» **EXERCISE GOAL**
A word-for-word copy of the records that follow is needed, with every picture omitted.

» **RECORDS SUPPLIED**
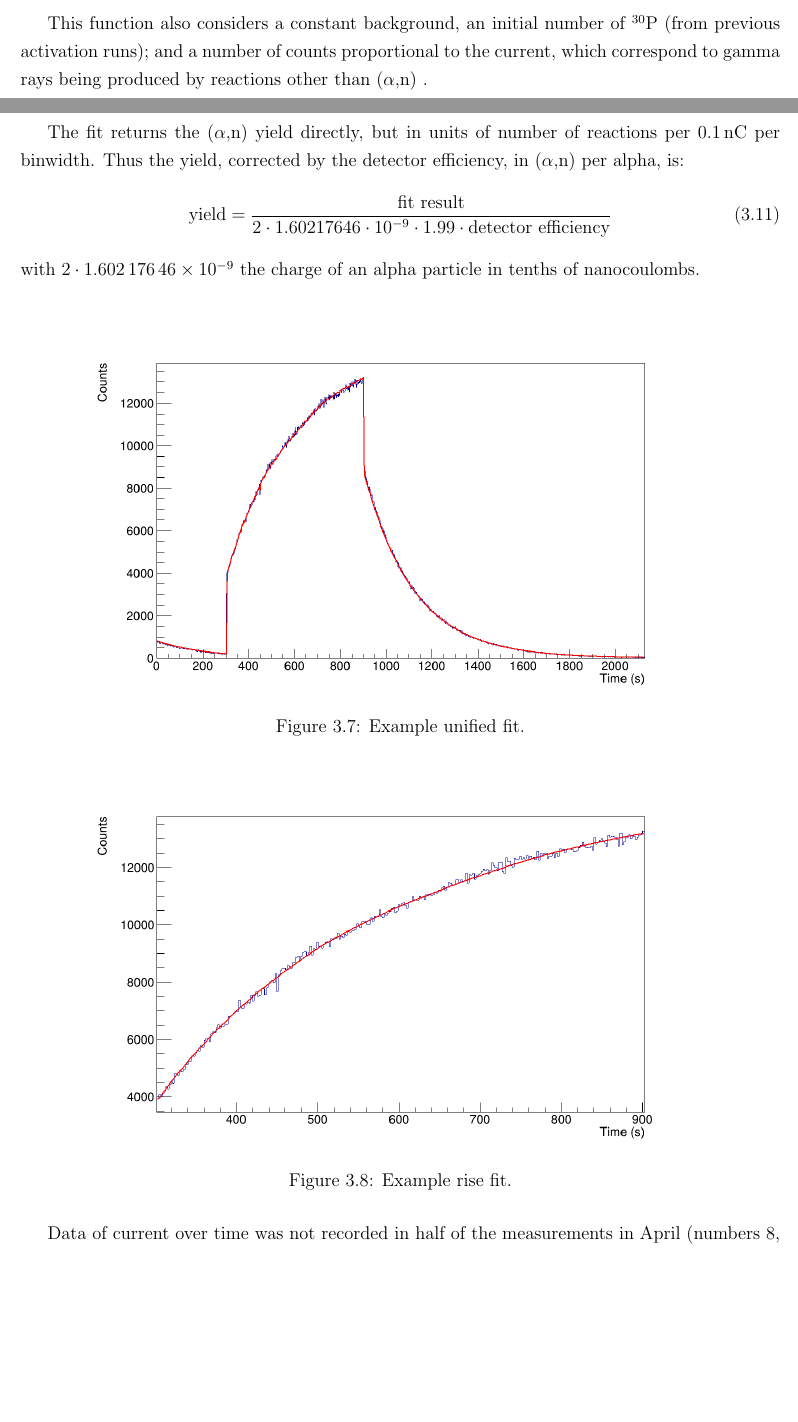
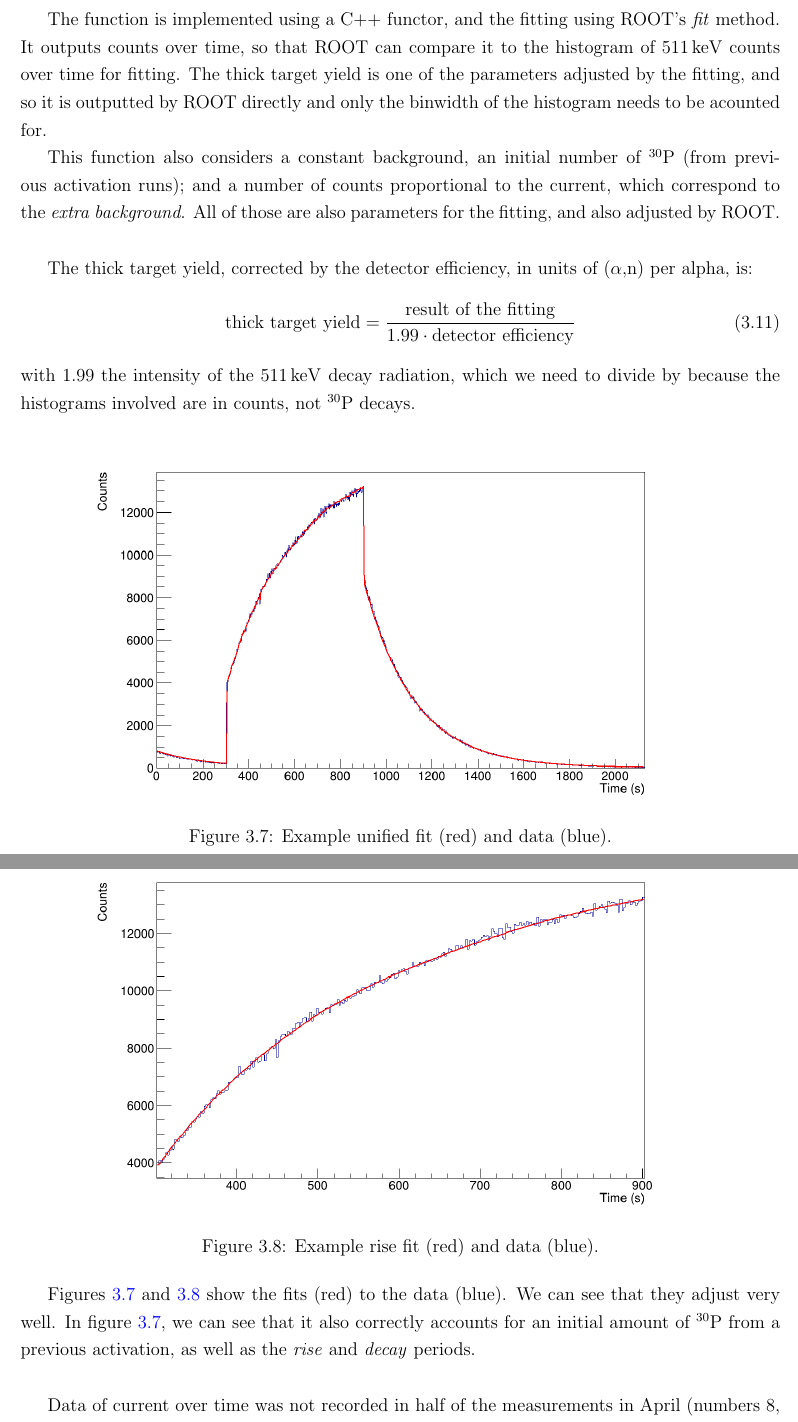
Before and after one commit to kreir42/TFM, a LaTeX thesis (latex/TFM.tex): two parts of pages 21 and 22 of 38 before the commit and two parts of pages 22 and 23 of 38 after it, joined at a grey line, cut at the place of the change, the shorter picture padded with empty space. Compiled offline with pdfLaTeX.

Commit message:
más activación

```diff
--- a/latex/TFM.tex
+++ b/latex/TFM.tex
@@ -544,29 +546,38 @@ This is useful because the current is not constant, there are drops and rises in
 	\label{current_histograms}
 \end{figure}
 
-This function also considers a constant background, an initial number of \Piso (from previous activation runs); and a number of counts proportional to the current, which correspond to gamma rays being produced by reactions other than \an.	%TBD:like?
+The function is implemented using a C++ functor, and the fitting using ROOT's \textit{fit} method.
+It outputs counts over time, so that ROOT can compare it to the histogram of \qty{511}{\keV} counts over time for fitting.
+The thick target yield is one of the parameters adjusted by the fitting, and so it is outputted by ROOT directly and only the binwidth of the histogram needs to be acounted for.
 
-The fit returns the \an yield directly, but in units of number of reactions per \qty{0.1}{\nano\coulomb} per binwidth.
-Thus the yield, corrected by the detector efficiency, in \an per alpha, is:
+This function also considers a constant background, an initial number of \Piso (from previous activation runs); and a number of counts proportional to the current, which correspond to the \textit{extra background}.
+All of those are also parameters for the fitting, and also adjusted by ROOT.
+\\
+
+The thick target yield, corrected by the detector efficiency, in units of \an per alpha, is:
 \begin{equation}
-	\text{yield} = \frac{\text{fit result}}{2\cdot1.60217646\cdot10^{-9}\cdot 1.99 \cdot \text{detector efficiency}}
+	\text{thick target yield} = \frac{\text{result of the fitting}}{1.99 \cdot \text{detector efficiency}}
 \end{equation}
-with $2\cdot\num{1.60217646E-9}$ the charge of an alpha particle in tenths of nanocoulombs.
-\\
+with \num{1.99} the intensity of the \qty{511}{\keV} decay radiation, which we need to divide by because the histograms involved are in counts, not \Piso decays.
 
 \begin{figure}[H]
 	\centering
 	\includegraphics[width=0.80\textwidth]{example_unified_fit.png}
-	\caption{Example unified fit.}
+	\caption{Example unified fit (red) and data (blue).}
 	\label{example_unified_fit}
 \end{figure}
 
 \begin{figure}[H]
 	\centering
 	\includegraphics[width=0.80\textwidth]{example_rise_fit.png}
-	\caption{Example rise fit.}
+	\caption{Example rise fit (red) and data (blue).}
 	\label{example_rise_fit}
 \end{figure}
+
+Figures \ref{example_unified_fit} and \ref{example_rise_fit} show the fits (red) to the data (blue).
+We can see that they adjust very well.
+In figure \ref{example_unified_fit}, we can see that it also correctly accounts for an initial amount of \Piso from a previous activation, as well as the \textit{rise} and \textit{decay} periods.
+\\
 
 Data of current over time was not recorded in half of the measurements in April (numbers 8, 9 and 10).	%TBD: por qué razón?
 In addition, measurement number 4, in February, shows loss of data due to a problem with the DAQ.
```
Also changed, not shown: latex/TFM.tex (8 more changed lines).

» **ANSWER SECTION**
Before and after one commit to kreir42/TFM, a LaTeX thesis (latex/TFM.tex): two parts of pages 21 and 22 of 38 before the commit and two parts of pages 22 and 23 of 38 after it, joined at a grey line, cut at the place of the change, the shorter picture padded with empty space. Compiled offline with pdfLaTeX.

Commit message:
más activación

```diff
--- a/latex/TFM.tex
+++ b/latex/TFM.tex
@@ -544,29 +546,38 @@ This is useful because the current is not constant, there are drops and rises in
 	\label{current_histograms}
 \end{figure}
 
-This function also considers a constant background, an initial number of \Piso (from previous activation runs); and a number of counts proportional to the current, which correspond to gamma rays being produced by reactions other than \an.	%TBD:like?
+The function is implemented using a C++ functor, and the fitting using ROOT's \textit{fit} method.
+It outputs counts over time, so that ROOT can compare it to the histogram of \qty{511}{\keV} counts over time for fitting.
+The thick target yield is one of the parameters adjusted by the fitting, and so it is outputted by ROOT directly and only the binwidth of the histogram needs to be acounted for.
 
-The fit returns the \an yield directly, but in units of number of reactions per \qty{0.1}{\nano\coulomb} per binwidth.
-Thus the yield, corrected by the detector efficiency, in \an per alpha, is:
+This function also considers a constant background, an initial number of \Piso (from previous activation runs); and a number of counts proportional to the current, which correspond to the \textit{extra background}.
+All of those are also parameters for the fitting, and also adjusted by ROOT.
+\\
+
+The thick target yield, corrected by the detector efficiency, in units of \an per alpha, is:
 \begin{equation}
-	\text{yield} = \frac{\text{fit result}}{2\cdot1.60217646\cdot10^{-9}\cdot 1.99 \cdot \text{detector efficiency}}
+	\text{thick target yield} = \frac{\text{result of the fitting}}{1.99 \cdot \text{detector efficiency}}
 \end{equation}
-with $2\cdot\num{1.60217646E-9}$ the charge of an alpha particle in tenths of nanocoulombs.
-\\
+with \num{1.99} the intensity of the \qty{511}{\keV} decay radiation, which we need to divide by because the histograms involved are in counts, not \Piso decays.
 
 \begin{figure}[H]
 	\centering
 	\includegraphics[width=0.80\textwidth]{example_unified_fit.png}
-	\caption{Example unified fit.}
+	\caption{Example unified fit (red) and data (blue).}
 	\label{example_unified_fit}
 \end{figure}
 
 \begin{figure}[H]
 	\centering
 	\includegraphics[width=0.80\textwidth]{example_rise_fit.png}
-	\caption{Example rise fit.}
+	\caption{Example rise fit (red) and data (blue).}
 	\label{example_rise_fit}
 \end{figure}
+
+Figures \ref{example_unified_fit} and \ref{example_rise_fit} show the fits (red) to the data (blue).
+We can see that they adjust very well.
+In figure \ref{example_unified_fit}, we can see that it also correctly accounts for an initial amount of \Piso from a previous activation, as well as the \textit{rise} and \textit{decay} periods.
+\\
 
 Data of current over time was not recorded in half of the measurements in April (numbers 8, 9 and 10).	%TBD: por qué razón?
 In addition, measurement number 4, in February, shows loss of data due to a problem with the DAQ.
```
Also changed, not shown: latex/TFM.tex (8 more changed lines).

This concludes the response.